  • Windows Server 2003 (SP1) = 180 Days
  • Windows Server 2003 R2 (SP1) = 60 Days
  • Windows Server 2003 R2 (SP2) = 180 Days
  • Windows Server 2008 / 2008 R2 = 180 Days

Personally, I would never deploy a Domain Controller from IFM older than 30 days.  I know in the retail space this happens all the time.  You ship out a  Domain Controller to a new store, and it sits in the backroom until the engineer arrives the night before the grand opening to install it.  The point is, try not to let this happen.  We want to save replication time, not add to it.

Okay enough talking, lets start IFM-ing!

Install From Media Creation

Starting in Windows Server 2008 R2 you can use “NTDSUTIL” to create your IFM media with SYSVOL.  There are four types of installation media.

  • Type 1: Full (writable) domain controller
    Creates installation media for a writable domain controller.
  • Type 2: RODC
    Creates installation media for an Read Only Domain Controller (RODC).
  • Type 3: Full (or writable) domain controller with SYSVOL
    Creates installation media for a writable domain controller with SYSVOL.
  • Type 4: RODC with SYSVOL
    Creates installation media for an Read Only Domain Controller (RODC) with SYSVOL.

For this tutorial, I’m going to use “Full (or writable) domain controller with SYSVOL”.  Doing so will copy my NTDS.DIT, and my SYSVOL for a writeable Domain Controller.

1. Open a command prompt (cmd.exe), and type “ntdsutil”.  Then hit ENTER.


2.  Type the following command “activate instance ntds”, and hit ENTER.  You will see the following response.


3. Type “IFM”, and hit ENTER.


4. Type “create sysvol full <Drive>: File Location“.


5.  Now copy the installation media you just created to the destination domain controller.

Promoting your new Domain Controller with IFM
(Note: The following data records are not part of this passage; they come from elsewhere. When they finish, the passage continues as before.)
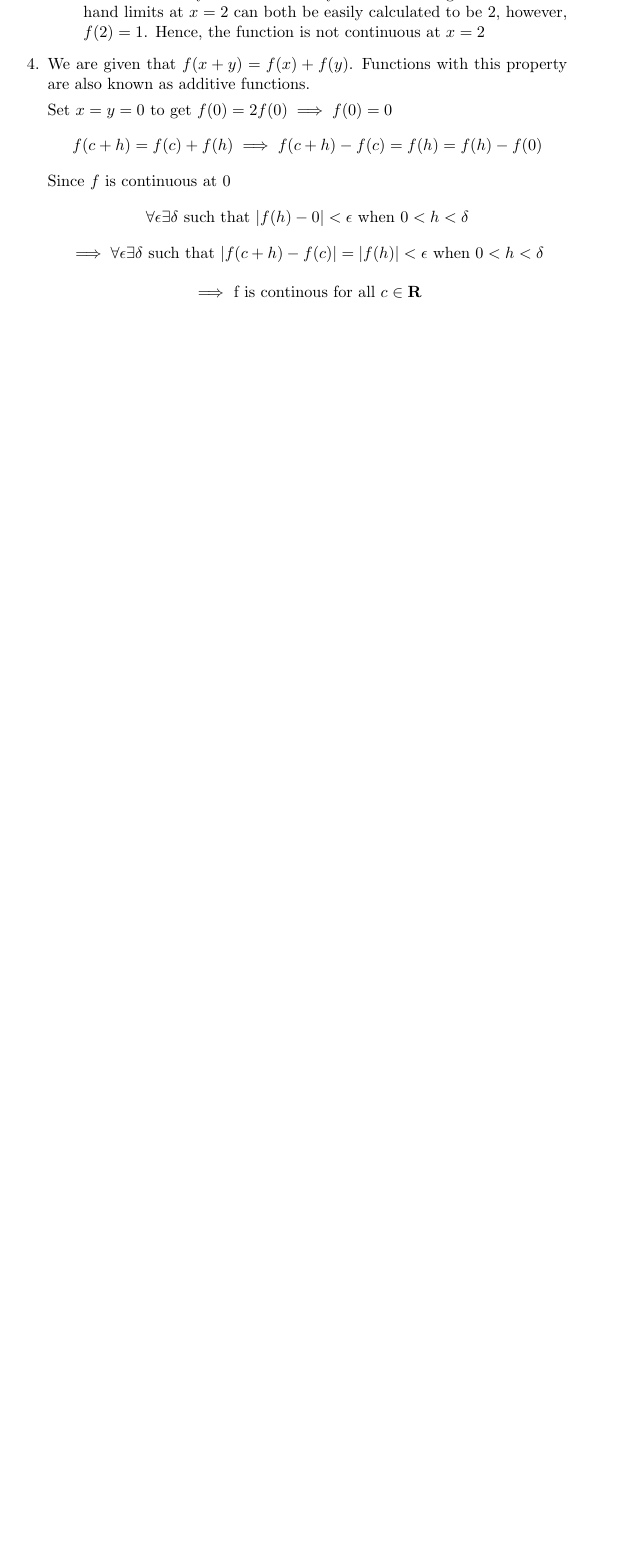
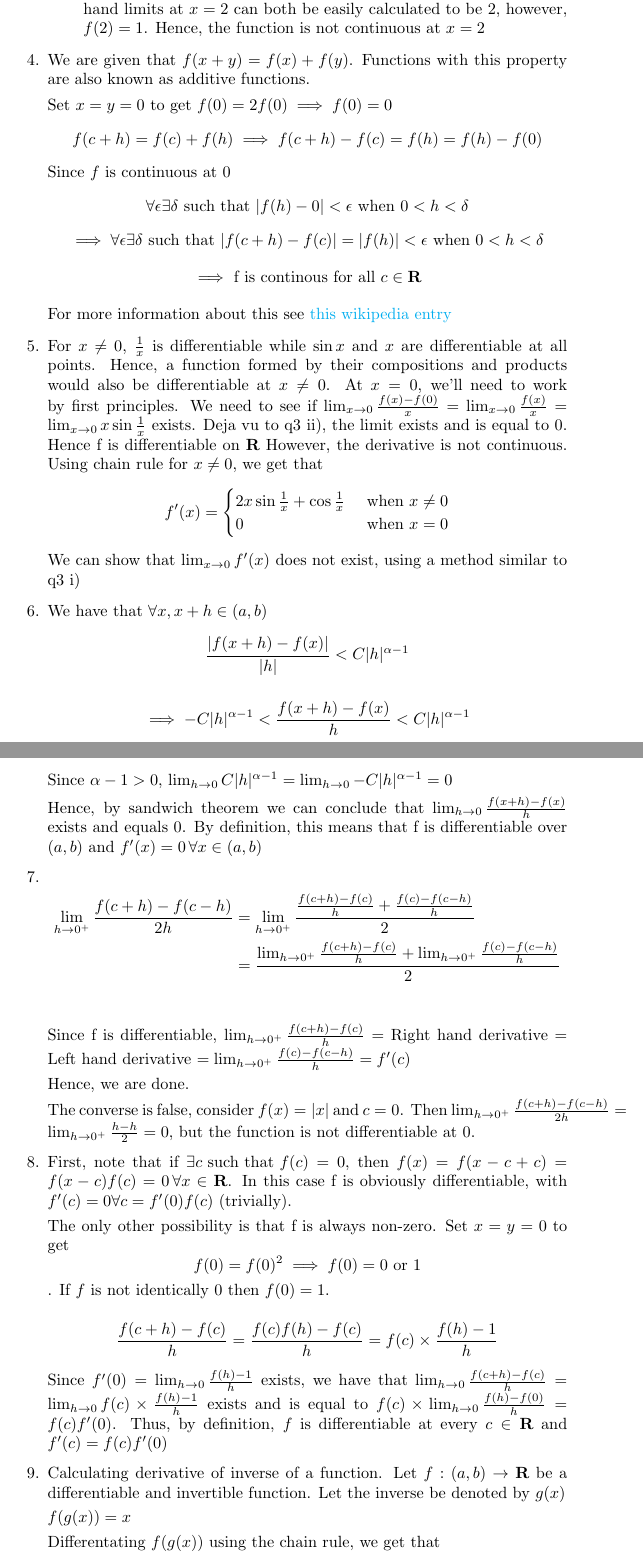
Before and after one commit to AshwinAbraham2021/MA1xx-Slides-and-Solutions, a LaTeX document (Tutorial2.tex): part of page 3 of 3 before the commit and two parts of pages 3 and 4 of 4 after it, the two joined at a grey line, cut so that both start at the same text, the shorter picture padded with empty space. Compiled offline with pdfLaTeX.

Commit message:
Added solutions till 10th

```diff
--- a/Tutorial2.tex
+++ b/Tutorial2.tex
@@ -113,6 +123,57 @@ $$f(c+h) = f(c) + f(h) \implies f(c+h)-f(c) = f(h) = f(h)-f(0)$$
     \begin{center}$\implies$ f is continous for all $c \in \mathbf{R}$
 
     \end{center}
-\item
+    For more information about this see \href{https://en.wikipedia.org/wiki/Cauchy\%27s_functional_equation}{this wikipedia entry}
+
+\item For $x \neq 0$, $\frac{1}{x}$ is differentiable while $\sin x$ and $x$ are differentiable at all points. Hence, a function formed by their compositions and products would also be differentiable at $x \neq 0$. At $x = 0$, we'll need to work by first principles.
+        We need to see if $\lim_{x\to 0} \frac{f(x)-f(0)}{x} = \lim_{x\to 0} \frac{f(x)}{x} = \lim_{x\to 0} x\sin \frac{1}{x}$ exists. Deja vu to q3 ii), the limit exists and is equal to 0. Hence f is differentiable on $\mathbf{R}$
+        However, the derivative is not continuous. Using chain rule for $x\neq 0$, we get that
+        $$f'(x) = \begin{cases}
+                    2x \sin \frac{1}{x}+ \cos \frac{1}{x} &  \text{ when } x \neq 0\\
+                    0 &  \text{ when } x = 0\\
+                \end{cases}
+                $$
+                We can show that $\lim_{x\to 0} f'(x)$ does not exist, using a method similar to q3 i)
+
+        \item We have that $\forall x,x+h \in (a,b)$
+                $$\frac{|f(x+h) - f(x)|}{|h|} < C |h|^{\alpha-1}$$
+
+                $$\implies -C|h|^{\alpha-1} < \frac{f(x+h) - f(x)}{h} < C |h|^{\alpha-1}$$
+
+                Since $\alpha -1 > 0$, $\lim_{h \to 0} C|h|^{\alpha-1} = \lim_{h \to 0} -C|h|^{\alpha-1} = 0$
+
+                Hence, by sandwich theorem we can conclude that $\lim_{h\to 0}\frac{f(x+h) - f(x)}{h}$ exists and equals $0$. By definition, this means that f is differentiable over $(a, b)$ and $f'(x) = 0 \, \forall x \in (a,b)$
+
+        \item
+
+                \begin{align*}\lim_{h\to 0^+} \frac{f(c+h) - f(c-h)}{2h} &= \lim_{h\to 0^+}\frac{\frac{f(c+h)-f(c)}{h} + \frac{f(c) - f(c-h)}{h}}{2}\\
+                                                                       &= \frac{\lim_{h\to 0^+}\frac{f(c+h)-f(c)}{h} + \lim_{h\to 0^+}\frac{f(c) - f(c-h)}{h}}{2}\\
+                \end{align*}
+
+                Since f is differentiable, $\lim_{h\to 0^+}\frac{f(c+h)-f(c)}{h} = $ Right hand derivative $ = $ Left hand derivative $ = \lim_{h\to 0^+}\frac{f(c) - f(c-h)}{h} = f'(c)$
+
+                Hence, we are done.
+
+                The converse is false, consider $f(x) = |x|$ and $c = 0$. Then $\lim_{h\to 0^+} \frac{f(c+h) - f(c-h)}{2h} = \lim_{h\to 0^+}\frac{h - h}{2} = 0$, but the function is not differentiable at 0.
+        \item First, note that if $\exists c  \text{ such that } f(c) = 0$, then $f(x) = f(x-c+c) =f(x-c)f(c) = 0\, \forall x \in \mathbf{R}$. In this case f is obviously differentiable, with $f'(c) = 0 \forall c = f'(0)f(c)$ (trivially).
+
+                The only other possibility is that f is always non-zero. Set $x=y=0$ to get
+                $$f(0) = f(0)^2 \implies f(0) = 0 \text{ or } 1$$.
+                If $f$ is not identically $0$ then $f(0) = 1$.
+
+                $$\frac{f(c+h)-f(c)}{h} = \frac{f(c)f(h) - f(c)}{h} = f(c)\times \frac{f(h) - 1}{h}$$
+
+                Since $f'(0) = \lim_{h\to 0}\frac{f(h) - 1}{h}$ exists, we have that $\lim_{h\to 0}\frac{f(c+h)-f(c)}{h} =  \lim_{h\to 0} f(c)\times \frac{f(h) - 1}{h}$ exists and is equal to $f(c)\times \lim_{h\to 0}\frac{f(h)-f(0)}{h} = f(c)f'(0)$. Thus, by definition, $f$ is differentiable at every $c\in \mathbf{R}$ and $f'(c) = f(c) f'(0)$
+
+        \item Calculating derivative of inverse of a function. Let $f: (a, b) \to \mathbf{R}$ be a differentiable and invertible function. Let the inverse be denoted by $g(x)$
+
+                $f(g(x)) = x$
+
+                Differentating $f(g(x))$ using the chain rule, we get that
+                $$f'(g(x))\times g'(x) = \frac{d}{dx} x = 1 \implies g'(x) = \frac{1}{f'(g(x))}$$
+                Using this both the parts can be solved, solving is left to the reader.
+
+
+        \item Apply chain rule and simplify. Left to the reader.
         \end{enumerate}
 \end{document}
```
Also changed, not shown: Tutorial2.pdf, Tutorial2.tex (12 more changed lines).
I’ll be promoting a 2012 Domain Controller, but it’s the same idea in 2008.  In 2008, just make sure you select “Use advanced mode installation” after running DCPROMO.

1.  After you install the AD DS Role, select “Promote this server to a domain controller”.


2.  Configure all the correct settings for all the screens until you get to the “Additional Options” screen.  Then select “Install from media”, and set your path.


3. Complete the remaining pages of the Active Directory Domain Services Installation Wizard.

4. After the promotion completes, reboot the server.  I also recommend removing the folder that contains the IFM media.

Things to remember

  • If you are deploying your first Domain Controller in the domain, you cannot use IFM.
  • If you are creating a DC that will be a Global Catalog Server, create your IFM on a Global Catalog Server.
  • If you are creating a DC that will be a DNS Server, create your IFM on a DNS Server.
  • If you want to copy the SYSVOL, the DC on which you generate the installation media and the new DC must be at least running Windows Server 2008 with Service Pack 2 or Windows Server 2008 R2.
  • Membership of the Domain Admins group, or the equivalent is the minimum required to install additional Domain Controllers using IFM.

I deliberately left out IFM for Windows Server 2003.  Hopefully you will be using this tutorial to promote new 2008 R2, or 2012 Domain Controllers in place of 2003 DC’s.  However, if you still have a need to deploy 2003 Domain Controllers, (God help your soul) follow this link.